Sometimes it may seem your Internet searches take you down an endless rabbit hole, while other searches produce results that differ vastly from what you are looking for. Learning search term operators and other advanced practices can help you use Bing, Google, Yahoo or virtually any search engine more effectively.
Basic Search Tips
Be specific. Use words that describe precisely what you want to know. For instance, searching "bluebird" may result in everything from bus lines to cafes, but "eastern bluebird song" provides details on the bird call. Avoid using punctuation or stop words, such as "the," "a" or "of," as most search engines are programmed to ignore them. Include common operators. Place quotation marks around phrases to search for those exact words, use "AND" between two words you want to include or place "OR" when you want one word or the other to appear in search results.

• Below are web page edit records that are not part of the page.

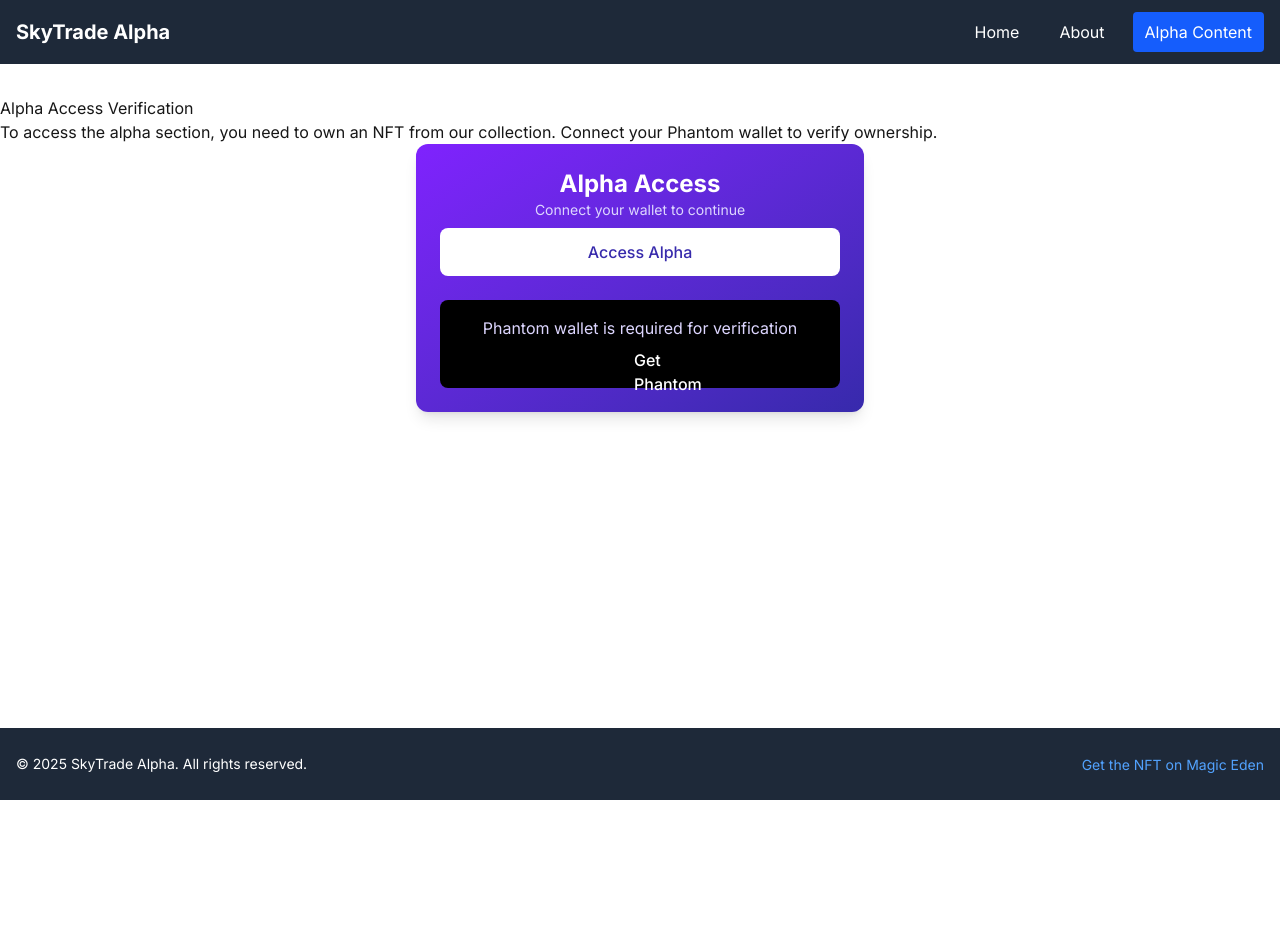
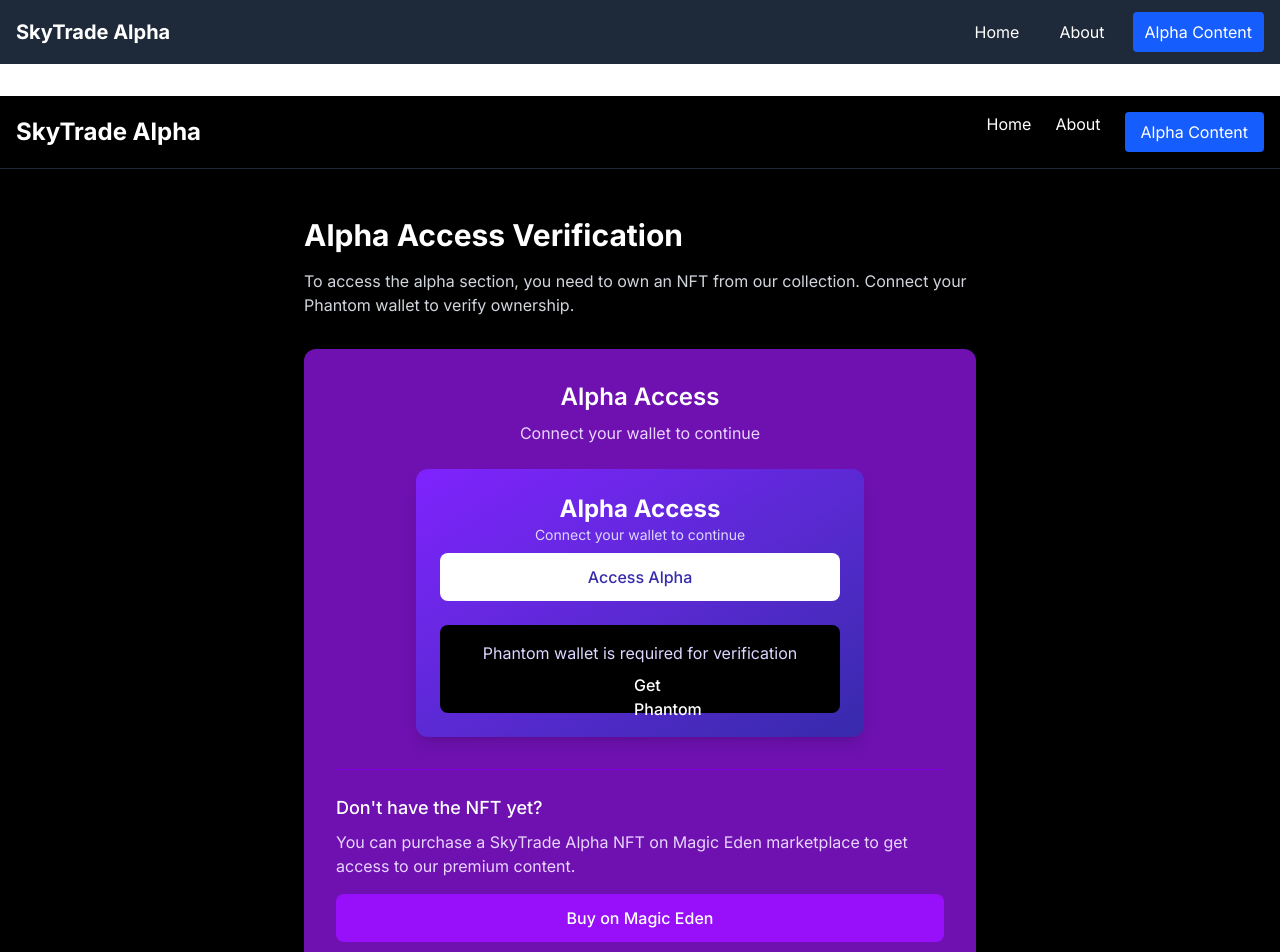
Before and after one commit to SId-pranay123/alpha-tg, a Next.js app: page /verify-access in a window 1280 px wide. Shown: the top 952 px of the page. Before the commit the page ends 800 px from the top, so only its background shows below. Built offline with nearby package versions, Linux system fonts and the light colour scheme.

Commit message:
verify access

```diff
--- a/app/verify-access/page.jsx
+++ b/app/verify-access/page.jsx
@@ -76,23 +76,67 @@
   }, []);
 
   if (checking) {
-    return <div className="loading">Checking access...</div>;
+    return (
+      <div className="h-screen w-full flex items-center justify-center bg-black text-white">
+        <div className="animate-pulse flex flex-col items-center">
+          <div className="w-8 h-8 border-4 border-purple-600 border-t-transparent rounded-full animate-spin mb-4"></div>
+          <p className="text-lg">Checking access...</p>
+        </div>
+      </div>
+    );
   }
 
   return (
-    <div className="verify-access-page">
+    <div className="min-h-screen bg-black text-white">
       <Head>
-        <title>Verify Access | Your App</title>
+        <title>Verify Access | SkyTrade Alpha</title>
       </Head>
 
-      <main>
-        <h1>Alpha Access Verification</h1>
-        <p>
-          To access the alpha section, you need to own an NFT from our collection.
-          Connect your Phantom wallet to verify ownership.
-        </p>
+      <header className="border-b border-gray-800 py-4">
+        <div className="container mx-auto px-4 flex items-center justify-between">
+          <h1 className="text-2xl font-bold">SkyTrade Alpha</h1>
+          <nav className="flex space-x-6">
+            <a href="/" className="hover:text-purple-400 transition">Home</a>
+            <a href="/about" className="hover:text-purple-400 transition">About</a>
+            <a href="/alpha-content" className="bg-blue-600 hover:bg-blue-700 px-4 py-2 rounded transition">
+              Alpha Content
+            </a>
+          </nav>
+        </div>
+      </header>
 
-        <AlphaAccessButton />
+      <main className="container mx-auto px-4 py-12">
+        <div className="max-w-2xl mx-auto">
+          <h2 className="text-3xl font-bold mb-4">Alpha Access Verification</h2>
+          <p className="text-gray-300 mb-8">
+            To access the alpha section, you need to own an NFT from our collection.
+            Connect your Phantom wallet to verify ownership.
+          </p>
+
+          <div className="bg-purple-800 bg-opacity-80 p-8 rounded-xl shadow-lg">
+            <div className="text-center mb-6">
+              <h3 className="text-2xl font-semibold mb-2">Alpha Access</h3>
+              <p className="text-purple-200">Connect your wallet to continue</p>
+            </div>
+
+            <AlphaAccessButton />
+
+            <div className="mt-8 pt-6 border-t border-purple-700">
+              <h4 className="text-lg font-medium mb-2">Don't have the NFT yet?</h4>
+              <p className="text-purple-200 mb-4">
+                You can purchase a SkyTrade Alpha NFT on Magic Eden marketplace to get access to our premium content.
+              </p>
+              <a
+                href="https://magiceden.io/"
+                target="_blank"
+                rel="noreferrer"
+                className="block w-full text-center py-3 bg-purple-600 hover:bg-purple-700 rounded-lg font-medium transition"
+              >
+                Buy on Magic Eden
+              </a>
+            </div>
+          </div>
+        </div>
       </main>
     </div>
   );
```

Advanced keywords can boost your results on Bing. Use "ext:" followed by the file type to find files, such as "calculator instructions ext:pdf." Search a particular website using "site:" or list your preference for a type of site using "prefer:" followed by the website name or type of site along with your keywords. For instance, "public health prefer:.craigslist.org" will provide a list of job ads on Craigslist and "public health site:.gov" will provide government health information.
Omit words that you don't want in results by using a dash, such as "peanut butter sandwich -jelly." Use the "site:" operator to search a site or try "related:" to find websites similar to another. For instance, "related:cnn.com" provides links to a variety of news websites. If you can't remember a word or want to find search results for similar phrases, use an asterisk, such as "a * in disguise." You can narrow shopping results using the "number..number" operator, such as "television 100..500," which provides results with prices, measurements and other numerical information.
Narrow your results with "AND" or a plus sign (+) to signify words you want to include, "NOT" or a minus sign (-) to denote words you want to omit and quotation marks when you want to search for an exact phrase. Find pages that link to a specific site using the "link:" operator. You must use "http://" with this operator, such as "link:http://www.food.com." Discover the meaning of a word using "define:" or use "region:" to find results in a particular region, such as "region:europe" or "region:southamerica."
- BananaStock/BananaStock/Getty Images